Another aside, but even if you are doing psychological self-help style shamanism, working only in the “light” or trying to transmute everything into light has an ending point. The deep, dark, primal shadow aspects of us do not want to be light. They want to be as they were intended– primal, sexual, wild, violent. If we cannot contend with this, or work with this, or think everything in us needs to be “love and light” we are missing out on some vital work that can be done.
Shamanism is complex, it is wild, dark, light, grey, peaceful, violent, interesting… it is a path of service. There are people called to it– people whose jobs are intended to be to interface with varying spiritual realities, to work with relations and contracts between living humans and varying spirits and beings, to see into and beyond and within. We need people who are truly called to be mediators, balancers, and spiritual workers for their communities.
I will say, as an end note, that I do not have difficulty with self-help style shamanism. I think that people should connect to the earth, cultivate a relationship with it. I am all for people healing in whatever way they are capable of doing so. I will also say that many “shamanic practitioners” or people who learn techniques through me and others are being of service. You can be of service spiritually without being a called shaman. There are many painters, teachers, woodworkers, artists, creators, innovators, dancers, philosophers, writers, architects, plumbers (you get my point) that are being of their highest spiritual good in their profession. You can be called spiritually and not be a shaman.

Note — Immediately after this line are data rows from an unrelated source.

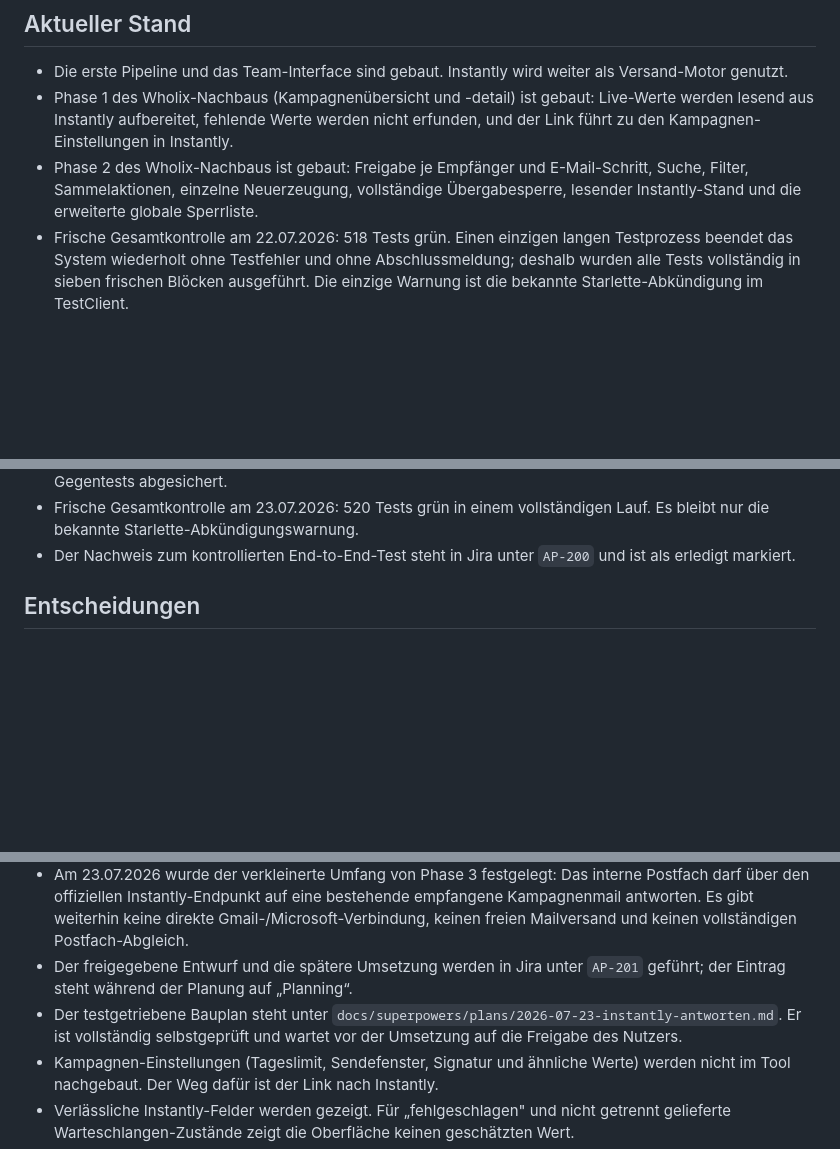
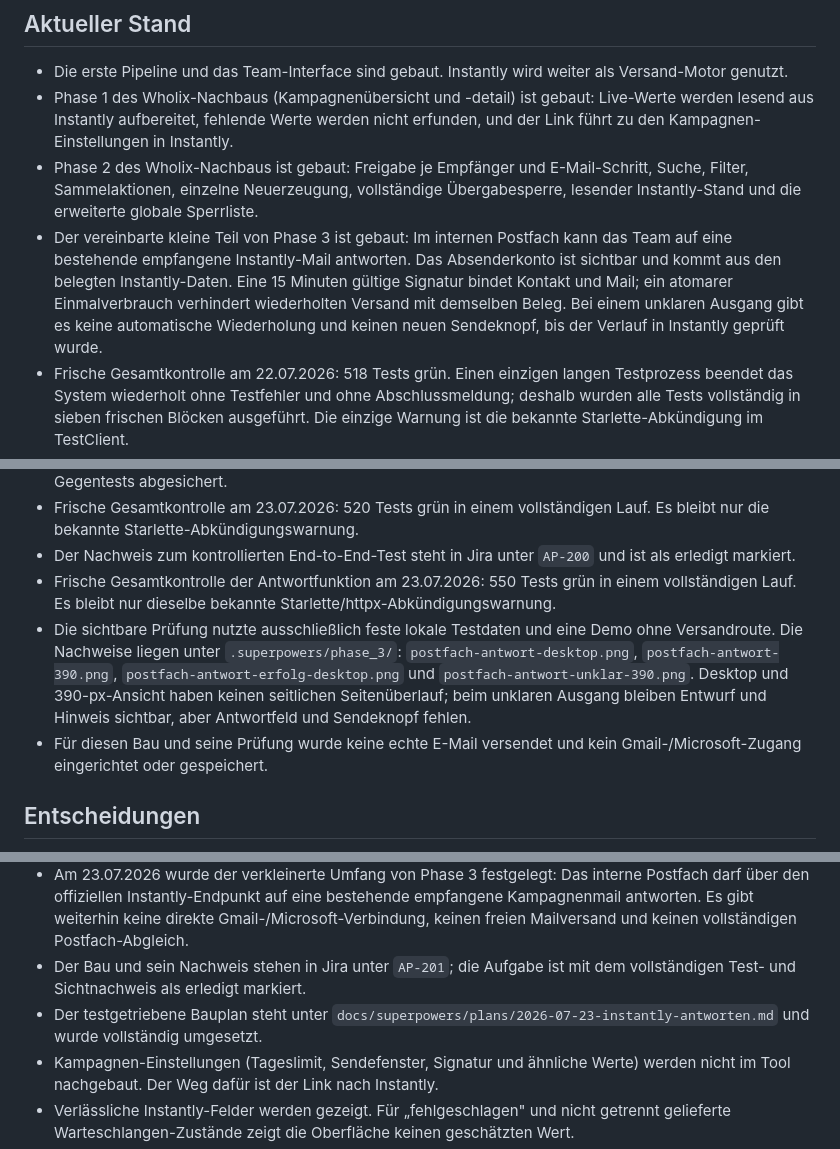
Before and after one commit to dafinaak/ai_coldmailing-system, a Markdown page: project-context.md, 3 parts joined by grey strips. GitHub-like rendering; blank space fills up the shorter version.

Commit message:
docs: record Instantly mailbox reply proof

```diff
--- a/project-context.md
+++ b/project-context.md
@@ -24,6 +24,13 @@ sichtbare Nachweise benutzen Testdaten, niemals echte Empfänger.
   E-Mail-Schritt, Suche, Filter, Sammelaktionen, einzelne Neuerzeugung,
   vollständige Übergabesperre, lesender Instantly-Stand und die erweiterte
   globale Sperrliste.
+- Der vereinbarte kleine Teil von Phase 3 ist gebaut: Im internen Postfach
+  kann das Team auf eine bestehende empfangene Instantly-Mail antworten.
+  Das Absenderkonto ist sichtbar und kommt aus den belegten Instantly-Daten.
+  Eine 15 Minuten gültige Signatur bindet Kontakt und Mail; ein atomarer
+  Einmalverbrauch verhindert wiederholten Versand mit demselben Beleg.
+  Bei einem unklaren Ausgang gibt es keine automatische Wiederholung und
+  keinen neuen Sendeknopf, bis der Verlauf in Instantly geprüft wurde.
 - Frische Gesamtkontrolle am 22.07.2026: 518 Tests grün. Einen einzigen
   langen Testprozess beendet das System wiederholt ohne Testfehler und ohne
   Abschlussmeldung; deshalb wurden alle Tests vollständig in sieben frischen
@@ -72,6 +79,18 @@ sichtbare Nachweise benutzen Testdaten, niemals echte Empfänger.
   Lauf. Es bleibt nur die bekannte Starlette-Abkündigungswarnung.
 - Der Nachweis zum kontrollierten End-to-End-Test steht in Jira unter
   `AP-200` und ist als erledigt markiert.
+- Frische Gesamtkontrolle der Antwortfunktion am 23.07.2026: 550 Tests grün
+  in einem vollständigen Lauf. Es bleibt nur dieselbe bekannte
+  Starlette/httpx-Abkündigungswarnung.
+- Die sichtbare Prüfung nutzte ausschließlich feste lokale Testdaten und
+  eine Demo ohne Versandroute. Die Nachweise liegen unter
+  `.superpowers/phase_3/`: `postfach-antwort-desktop.png`,
+  `postfach-antwort-390.png`, `postfach-antwort-erfolg-desktop.png` und
+  `postfach-antwort-unklar-390.png`. Desktop und 390-px-Ansicht haben keinen
+  seitlichen Seitenüberlauf; beim unklaren Ausgang bleiben Entwurf und
+  Hinweis sichtbar, aber Antwortfeld und Sendeknopf fehlen.
+- Für diesen Bau und seine Prüfung wurde keine echte E-Mail versendet und
+  kein Gmail-/Microsoft-Zugang eingerichtet oder gespeichert.
 
 ## Entscheidungen
 
@@ -90,11 +109,11 @@ sichtbare Nachweise benutzen Testdaten, niemals echte Empfänger.
   bestehende empfangene Kampagnenmail antworten. Es gibt weiterhin keine
   direkte Gmail-/Microsoft-Verbindung, keinen freien Mailversand und keinen
   vollständigen Postfach-Abgleich.
-- Der freigegebene Entwurf und die spätere Umsetzung werden in Jira unter
-  `AP-201` geführt; der Eintrag steht während der Planung auf „Planning“.
+- Der Bau und sein Nachweis stehen in Jira unter `AP-201`; die Aufgabe ist
+  mit dem vollständigen Test- und Sichtnachweis als erledigt markiert.
 - Der testgetriebene Bauplan steht unter
-  `docs/superpowers/plans/2026-07-23-instantly-antworten.md`. Er ist vollständig
-  selbstgeprüft und wartet vor der Umsetzung auf die Freigabe des Nutzers.
+  `docs/superpowers/plans/2026-07-23-instantly-antworten.md` und wurde
+  vollständig umgesetzt.
 - Kampagnen-Einstellungen (Tageslimit, Sendefenster, Signatur und ähnliche
   Werte) werden nicht im Tool nachgebaut. Der Weg dafür ist der Link nach
   Instantly.
```
Also changed, not shown: other parts of project-context.md (+1 -5 lines), docs/wholix-nachbau-roadmap.md (+1 -1 lines).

I just wish that it was called something else, I wish that people who claim to be shamans or following a shamanic path would pick up a book by Holger Kalweit and put down the new age psychology-based books that assure everyone that they can “be their own shaman”… or at least meet someone that has been called and is functioning as a shaman for a while so they can see that pretty much no shaman is going to be a sort of “vegan love and light, egoless, etc” sort of person (most shamans I have met are actually quite blunt, practical, and incisive about their words and actions, and enjoy junk food just like the rest of us) but that isn’t my battle, and I don’t have a lot of emotion about it anymore.
I also think that people doing self-help style shamanism, such as “shamanic practitioners” have a purpose. Not everyone needs a shaman. Some people need someone to listen to them, to do lighter spiritual work, energy work, life coaching or psychotherapeutic-oriented work. Working on mental constructs and emotions is always a wonderful path for pretty much everyone. Generally people find what they are looking for, and I have realized that when people want to find something different, or of depth, they will find it if and when they are ready for it.